▸ **Data for the task**
※ ※ ※

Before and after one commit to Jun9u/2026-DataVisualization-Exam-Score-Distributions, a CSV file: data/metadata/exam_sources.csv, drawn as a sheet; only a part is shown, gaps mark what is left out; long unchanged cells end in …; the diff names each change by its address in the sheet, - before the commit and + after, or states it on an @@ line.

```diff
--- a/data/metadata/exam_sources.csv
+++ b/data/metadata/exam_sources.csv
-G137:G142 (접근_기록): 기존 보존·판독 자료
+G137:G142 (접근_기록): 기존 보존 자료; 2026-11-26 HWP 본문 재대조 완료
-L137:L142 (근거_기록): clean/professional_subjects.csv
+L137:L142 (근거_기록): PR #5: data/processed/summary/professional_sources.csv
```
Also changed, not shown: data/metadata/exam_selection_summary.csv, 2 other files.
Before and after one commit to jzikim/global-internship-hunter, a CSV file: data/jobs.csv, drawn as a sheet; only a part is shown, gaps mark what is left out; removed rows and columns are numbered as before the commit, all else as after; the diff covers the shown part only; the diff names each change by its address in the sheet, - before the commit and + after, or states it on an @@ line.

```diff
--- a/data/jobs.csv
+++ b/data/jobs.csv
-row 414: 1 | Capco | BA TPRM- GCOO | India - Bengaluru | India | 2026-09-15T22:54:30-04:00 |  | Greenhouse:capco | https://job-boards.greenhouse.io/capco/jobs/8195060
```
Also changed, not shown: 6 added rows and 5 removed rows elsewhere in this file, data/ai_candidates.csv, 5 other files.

※ ※ ※

▸ **Work to complete**
All of the material must be reproduced exactly.

▸ **Solution for this problem**
Before and after one commit to Jun9u/2026-DataVisualization-Exam-Score-Distributions, a CSV file: data/metadata/exam_sources.csv, drawn as a sheet; only a part is shown, gaps mark what is left out; long unchanged cells end in …; the diff names each change by its address in the sheet, - before the commit and + after, or states it on an @@ line.

```diff
--- a/data/metadata/exam_sources.csv
+++ b/data/metadata/exam_sources.csv
-G137:G142 (접근_기록): 기존 보존·판독 자료
+G137:G142 (접근_기록): 기존 보존 자료; 2026-11-26 HWP 본문 재대조 완료
-L137:L142 (근거_기록): clean/professional_subjects.csv
+L137:L142 (근거_기록): PR #5: data/processed/summary/professional_sources.csv
```
Also changed, not shown: data/metadata/exam_selection_summary.csv, 2 other files.
Before and after one commit to jzikim/global-internship-hunter, a CSV file: data/jobs.csv, drawn as a sheet; only a part is shown, gaps mark what is left out; removed rows and columns are numbered as before the commit, all else as after; the diff covers the shown part only; the diff names each change by its address in the sheet, - before the commit and + after, or states it on an @@ line.

```diff
--- a/data/jobs.csv
+++ b/data/jobs.csv
-row 414: 1 | Capco | BA TPRM- GCOO | India - Bengaluru | India | 2026-09-15T22:54:30-04:00 |  | Greenhouse:capco | https://job-boards.greenhouse.io/capco/jobs/8195060
```
Also changed, not shown: 6 added rows and 5 removed rows elsewhere in this file, data/ai_candidates.csv, 5 other files.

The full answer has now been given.